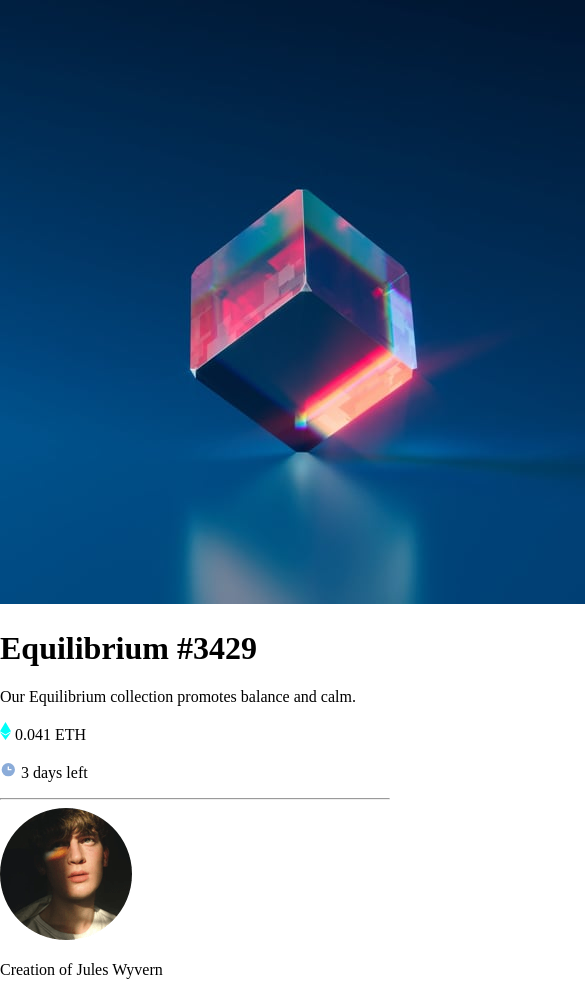
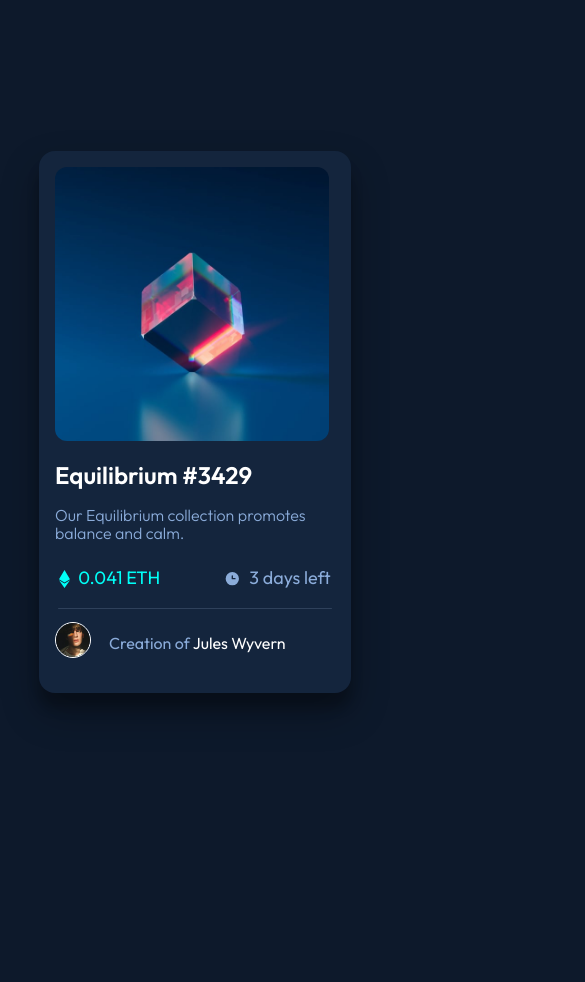
Before and after one commit to igorjba/nft-preview-card, a plain HTML site: page index.html in a window 390 px wide. Shown: the whole page, 585 px wide, since content can reach past the window. After the commit the page ends 844 px from the top, so only its background shows below. Drawn offline with Linux system fonts and the light colour scheme.

Commit message:
:sparkles: feat: Criação do design mobile.

```diff
--- a/CSS/style.css
+++ b/CSS/style.css
@@ -1,3 +1,41 @@
+:root {
+    --clr-primary-soft-blue: hsl(215, 51%, 70%);
+    --clr-primary-cyan: hsl(178, 100%, 50%);
+
+    --clr-neutral-main-bg: hsl(217, 54%, 11%);
+    --clr-neutral-card-bg: hsl(216, 50%, 16%);
+    --clr-neutral-line: hsl(215, 32%, 27%);
+    --clr-neutral-white: hsl(0, 0%, 100%);
+
+    --ff-base: 'Outfit', sans-serif;
+
+    --fw-thin: 300;
+    --fw-regular: 500;
+    --fw-bold: 700;
+
+    --fs-base: 1.125rem;
+}
+
+/* general styles */
+body {
+    font-family: var(--ff-base);
+    font-weight: var(--fw-regular);
+    font-size: 1.125rem;
+    color: var(--clr-primary-soft-blue);
+    background-color: var(--clr-neutral-main-bg);
+
+    display: grid;
+    place-content: center;
+    min-height: 100vh;
+
+    /* display: flex;
+    flex-direction: row;
+    justify-content: center;
+    align-items: center;
+    align-content: center; */
+}
+
+/* utilities */
 .visually-hidden:not(:focus):not(:active) {
     clip: rect(0 0 0 0);
     clip-path: inset(50%);
@@ -7,3 +45,101 @@
     white-space: nowrap;
     width: 1px;
 }
+
+.product__description-flex-group {
+    display: flex;
+    gap: 4rem;
+    align-items: center;
+    justify-content: center;
+    margin-top: 16px;
+    height: 40px;
+}
+
+.product__flex-group__price {
+    display: flex;
+    gap: 0.5rem;
+    align-items: center;
+    justify-content: center;
+}
+
+.product__flex-group__time-left {
+    display: flex;
+    gap: 0.5rem;
+    align-items: center;
+    justify-content: center;
+}
+
+.product__creator-flex-group {
+    display: flex;
+    gap: 1.125rem;
+    justify-content: flex-start;
+    align-items: center;
+    margin-top: 4px;
+}
+
+/* product styles */
+
+.product {
+    --content-padding: 1rem;
+    --content-spacing: 1rem;
+
+    background-color: var(--clr-neutral-card-bg);
+    border-radius: 1rem;
+
+    padding: var(--content-padding);
+    height: 510px;
+    width: 17.5rem;
+    box-shadow: rgba(0, 0, 0, 0.3) 0px 19px 38px, rgba(0, 0, 0, 0.22) 0px 15px 12px;
+}
+
+.nft {
+    border-radius: 0.75rem;
+    width: 98%;
+
+}
+
+.product__title {
+    font-size: 1.5rem;
+    font-weight: var(--fw-bold);
+    color: var(--clr-neutral-white);
+}
+
+.product__description {
+    padding: 0;
+    margin: 0;
+    font-weight: var(--fw-thin);
+    font-size: 1rem;
+}
+
+.product__price {
+    font-weight: var(--fw-regular);
+    color: var(--clr-primary-cyan);
+}
+
+.product__time-left {
+    font-weight: var(--fw-regular);
+}
+
+.divider {
+    border: 0;
+    width: 98%;
+    border-top: 1px solid hsl(215, 32%, 27%);
+    border-radius: 5px;
+}
+
+.product__picture__image-creator {
+    width: 2.125rem;
+    height: 2.125rem;
+    border: 1.5px solid var(--clr-neutral-white);
+    border-radius: 50%;
+}
+
+.product__creator-name {
+    font-weight: var(--fw-regular);
+    font-size: 16px;
+}
+
+
+.product__creator-name__name {
+    color: var(--clr-neutral-white);
+}
--- a/index.html
+++ b/index.html
@@ -34,9 +34,9 @@
   <main>
 
     <article class="product">
-      <picture class="product__img-nft">
+
       <img class="nft" src="images/image-equilibrium.jpg" alt="nft image">
-      </picture>
+
 
       <div class="product__content">
         <h1 class="product__title">
@@ -47,25 +47,35 @@
           Our Equilibrium collection promotes balance and calm.
         </p>
 
+        <div class="product__description-flex-group">
+
+          <div class="product__flex-group__price">
+
+            <img src="images/icon-ethereum.svg" alt="icon-ethereum">
+
             <p class="product__price">
-          <img src="images/icon-ethereum.svg" alt="icon-ethereum">
+
               <span class="visually-hidden">Current price:</span>
+
               0.041 ETH
             </p>
+          </div>
 
+          <div class="product__flex-group__time-left">
+            <img src="images/icon-clock.svg" alt="icon-clock">
             <p class="product__time-left">
-          <img src="images/icon-clock.svg" alt="icon-clock">
               3 days left
             </p>
-
+          </div>
+        </div>
         <hr class="divider">
 
-        <div class="product__creator">
-
-          <img src="images/image-avatar.png" alt="Jules Wyvern image">
-
+        <div class="product__creator-flex-group">
+          <picture class="product__image-creator">
+            <img class="product__picture__image-creator" src="images/image-avatar.png" alt="Jules Wyvern image">
+          </picture>
           <p class="product__creator-name">
-            Creation of Jules Wyvern
+            Creation of <span class="product__creator-name__name">Jules Wyvern</span>
           </p>
 
         </div>
```
Lines whose indentation alone changed are shown as unchanged.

* * *

Among the lines above, which contain the word "images"? Copy every one.

**Task solution**:
       <img class="nft" src="images/image-equilibrium.jpg" alt="nft image">
+            <img src="images/icon-ethereum.svg" alt="icon-ethereum">
-          <img src="images/icon-ethereum.svg" alt="icon-ethereum">
+            <img src="images/icon-clock.svg" alt="icon-clock">
-          <img src="images/icon-clock.svg" alt="icon-clock">
-          <img src="images/image-avatar.png" alt="Jules Wyvern image">
+            <img class="product__picture__image-creator" src="images/image-avatar.png" alt="Jules Wyvern image">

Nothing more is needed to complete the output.